Friday, April 26, 2013


Today's responses are to the poignant story, Angel of Kokoda, told through the eyes of a child along the Kokoda Track during WWII. Our focus was on how the author used a variety of devices to bring alive something of the past. The following are excerpts of Senior MY's writing.

Madi wrote: Mark Wilson has yet again written an emotive, soulful book that really makes you think. The themes of war and friendship were intertwined really well as each theme made the other shine. Talking about "shine', the illustrations were amazing. I loved the impressionistic feel to them and the vibrance of the colours added light to such a dark topic that is war......
Amber wrote:Kokoda, a very famous trail in Papua New Guinea, has had many different stories written about it, but one very well written story is "Angel of Kokoda" by Mark the story, the use of colour made a big difference and helped me understand the story better...especially the way black and white were used for emotion.
Rylee reflected: Kari and the soldier struggled through the jungle, over rocks and through the mud until they finally stopped, tired and sweating. A butterfly landed on the soldier's wounds as his breathing became lighter and lighter...a beautiful story about friendship and bravery woven together!
Carley thought: Combining the black and white images with the colourful ones was very clever as it told us which action reminded Kari of his mother....some images stood out to me such as butterflies and angels. These symbols represent a new life and freedom.
From Caitie: The author, Mark Wilson, made great use of effective action language such as "trickled","emerged" and "fluttered."
And Mairead:As sad as the story seems, the saddest, most symbolic and moving part for me was when the butterfly was like the dead soldier's spirit flying into heaven.

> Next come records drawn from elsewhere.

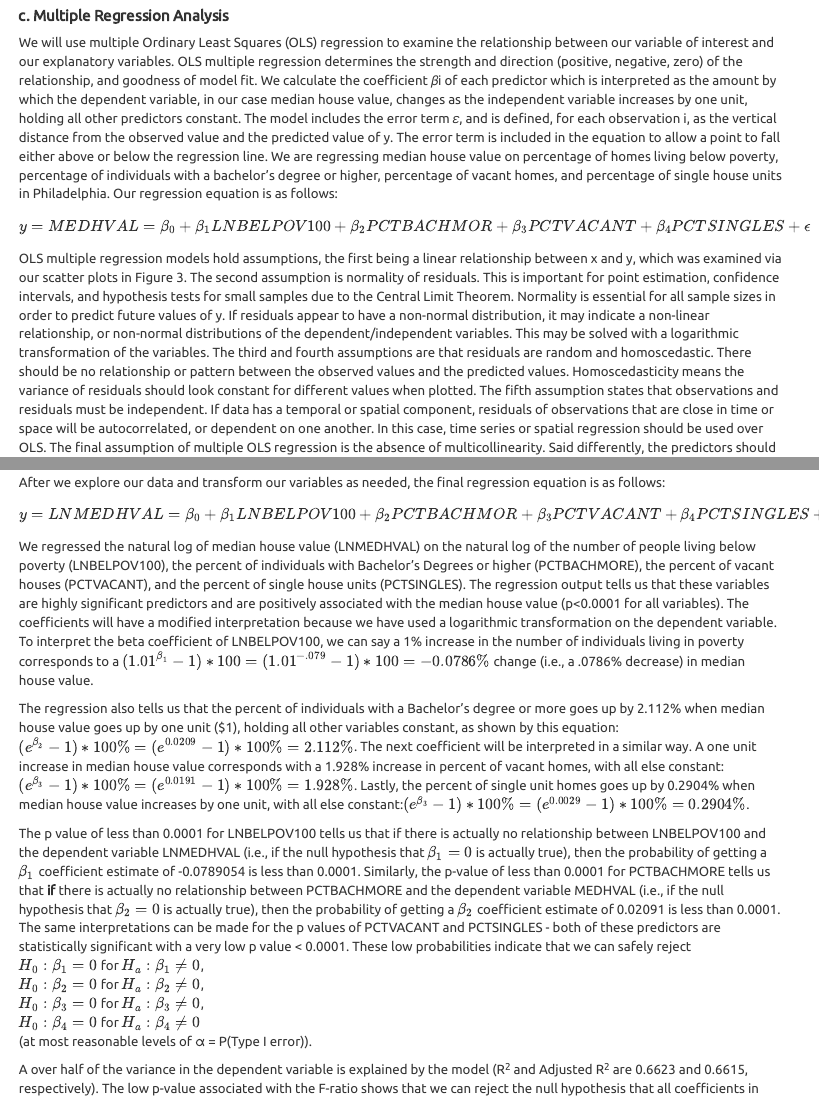
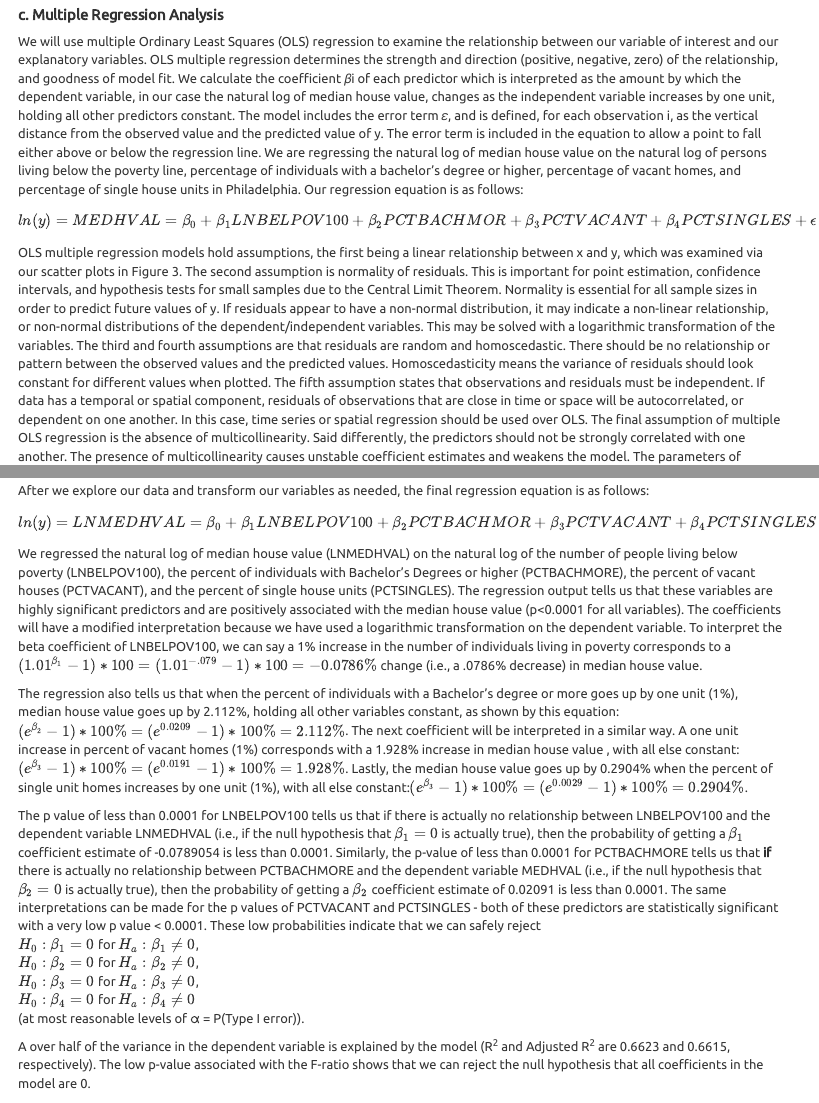
Before and after one commit to bri-ne/MUSA500_Assignment_1, an R Markdown document (Assignment1_Markdown.Rmd): the page in a window 1100 px wide, from 1400 px down before the commit and from 1360 px down after it, so that both start at the same text, and a second part further down, joined at a grey line. Rendered offline with R 4.5, knitr and Pandoc, with nearby package versions; some code elsewhere in the file could not run offline; menus at the side of the page are left out.

Commit message:
edited again

```diff
--- a/Assignment1_Markdown.Rmd
+++ b/Assignment1_Markdown.Rmd
@@ -164,18 +164,19 @@ variables. OLS multiple regression determines the strength and direction
 (positive, negative, zero) of the relationship, and goodness of model
 fit. We calculate the coefficient 𝛽i of each predictor which is
 interpreted as the amount by which the dependent variable, in our case
-median house value, changes as the independent variable increases by one
-unit, holding all other predictors constant. The model includes the
-error term 𝜀, and is defined, for each observation i, as the vertical
-distance from the observed value and the predicted value of y. The error
-term is included in the equation to allow a point to fall either above
-or below the regression line. We are regressing median house value on
-percentage of homes living below poverty, percentage of individuals with
-a bachelor's degree or higher, percentage of vacant homes, and
-percentage of single house units in Philadelphia. Our regression
-equation is as follows:
+the natural log of median house value, changes as the independent
+variable increases by one unit, holding all other predictors constant.
+The model includes the error term 𝜀, and is defined, for each
+observation i, as the vertical distance from the observed value and the
+predicted value of y. The error term is included in the equation to
+allow a point to fall either above or below the regression line. We are
+regressing the natural log of median house value on the natural log of
+persons living below the poverty line, percentage of individuals with a
+bachelor's degree or higher, percentage of vacant homes, and percentage
+of single house units in Philadelphia. Our regression equation is as
+follows:
 
-$$y = MEDHVAL = \beta_{0} + \beta_{1}LNBELPOV100 + \beta_{2}PCTBACHMOR + \beta_{3}PCTVACANT + \beta_{4}PCTSINGLES + \epsilon$$
+$${\small}ln(y) = MEDHVAL = \beta_{0} + \beta_{1}LNBELPOV100 + \beta_{2}PCTBACHMOR + \beta_{3}PCTVACANT + \beta_{4}PCTSINGLES + \epsilon$$
 
 OLS multiple regression models hold assumptions, the first being a
 linear relationship between x and y, which was examined via our scatter
@@ -670,7 +671,7 @@ every variable.
 After we explore our data and transform our variables as needed, the
 final regression equation is as follows:
 
-$$y = LNMEDHVAL = \beta_{0} + \beta_{1}LNBELPOV100 + \beta_{2}PCTBACHMOR + \beta_{3}PCTVACANT + \beta_{4}PCTSINGLES + \epsilon$$
+$$ln(y) = LNMEDHVAL = \beta_{0} + \beta_{1}LNBELPOV100 + \beta_{2}PCTBACHMOR + \beta_{3}PCTVACANT + \beta_{4}PCTSINGLES + \epsilon$$
 We regressed the natural log of median house value (LNMEDHVAL) on the
 natural log of the number of people living below poverty (LNBELPOV100),
 the percent of individuals with Bachelor's Degrees or higher
@@ -685,17 +686,16 @@ in the number of individuals living in poverty corresponds to a
 $(1.01^{\beta_1} - 1)*100 = (1.01^{-.079} - 1) * 100 = -0.0786 \%$
 change (i.e., a .0786% decrease) in median house value.
 
-The regression also tells us that the percent of individuals with a
-Bachelor's degree or more goes up by 2.112% when median house value goes
-up by one unit (\$1), holding all other variables constant, as shown by
-this equation:
-$(e^{\beta_2}-1)*100\% = (e^{0.0209}-1)*100\% = 2.112 \%$. The next
-coefficient will be interpreted in a similar way. A one unit increase in
-median house value corresponds with a 1.928% increase in percent of
-vacant homes, with all else constant:
+The regression also tells us that when the percent of individuals with a
+Bachelor's degree or more goes up by one unit (1%), median house value
+goes up by 2.112%, holding all other variables constant, as shown by
+this equation:$(e^{\beta_2}-1)*100\% = (e^{0.0209}-1)*100\% = 2.112 \%$.
+The next coefficient will be interpreted in a similar way. A one unit
+increase in percent of vacant homes (1%) corresponds with a 1.928%
+increase in median house value , with all else constant:
 $(e^{\beta_3}-1)*100\% = (e^{0.0191}-1)*100\% = 1.928 \%$. Lastly, the
-percent of single unit homes goes up by 0.2904% when median house value
-increases by one unit, with all else
+median house value goes up by 0.2904% when the percent of single unit
+homes increases by one unit (1%), with all else
 constant:$(e^{\beta_3}-1)*100\% = (e^{0.0029}-1)*100\% = 0.2904 \%$.
 
 The p value of less than 0.0001 for LNBELPOV100 tells us that if there
```
Also changed, not shown: 1 other file.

  1. Congratulations Senior MY!
    Your reflections are magnificent. I enjoyed reading your thoughts as much as I enjoyed reading the story. It is very powerful with it's message and symbolism. I always cry when I read this story to my class. Thank you for sharing such deep and emotive reflections.
    Mrs Verona Gridley

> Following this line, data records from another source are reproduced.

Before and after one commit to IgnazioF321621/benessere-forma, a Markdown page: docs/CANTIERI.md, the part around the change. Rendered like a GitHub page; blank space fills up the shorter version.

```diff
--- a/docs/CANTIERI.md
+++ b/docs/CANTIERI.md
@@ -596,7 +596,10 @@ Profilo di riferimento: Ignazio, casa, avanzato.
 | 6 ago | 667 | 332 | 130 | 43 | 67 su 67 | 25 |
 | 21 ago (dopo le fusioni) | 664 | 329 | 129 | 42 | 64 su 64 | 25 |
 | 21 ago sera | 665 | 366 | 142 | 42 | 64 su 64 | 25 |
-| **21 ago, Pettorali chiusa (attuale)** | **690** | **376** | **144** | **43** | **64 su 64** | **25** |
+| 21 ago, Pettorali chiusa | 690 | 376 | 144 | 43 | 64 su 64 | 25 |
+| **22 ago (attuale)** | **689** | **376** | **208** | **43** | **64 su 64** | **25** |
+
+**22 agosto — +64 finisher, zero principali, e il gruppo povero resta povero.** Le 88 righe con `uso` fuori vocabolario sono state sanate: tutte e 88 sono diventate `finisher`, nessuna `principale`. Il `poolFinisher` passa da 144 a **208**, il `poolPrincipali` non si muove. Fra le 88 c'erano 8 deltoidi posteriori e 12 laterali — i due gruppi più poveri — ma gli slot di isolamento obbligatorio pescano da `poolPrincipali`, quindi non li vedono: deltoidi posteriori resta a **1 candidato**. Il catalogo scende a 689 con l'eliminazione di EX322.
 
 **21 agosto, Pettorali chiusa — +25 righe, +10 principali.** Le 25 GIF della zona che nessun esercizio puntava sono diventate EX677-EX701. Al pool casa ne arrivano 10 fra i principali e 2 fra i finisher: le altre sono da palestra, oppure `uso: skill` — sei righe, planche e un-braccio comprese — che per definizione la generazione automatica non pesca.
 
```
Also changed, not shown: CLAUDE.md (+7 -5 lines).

  2. Amazing Senior MY,
    Your reponse to this captivating and powerful text reflects your empathy for those who walked and experienced the Kokoda Trail. Mark Wilson would be moved by your understanding of his message but also be amazed by your observations of his literary skills.
    The bravery and friendships forged on the Kokoda Trail are entrenched in the fabric of our connection with our history.Literature is a dynamic and powerful way to share the narrative of that history. You have taken away so much learning that you can apply to future experiences of literature. Well done.

  3. Beautiful reflections on this moving story, Senior MY. I really enjoyed reading them and I am very impressed with your own emotive language.
    Great job!

  4. Thank you for sharing these very thoughtful responses. I loved the emotive language that you used to express what the book was about. I am going to try and find a copy of this book now as you have inspired me to read it.
    From Miss Gale

  5. At school I read this book and copied on of the pages for art with oil pastels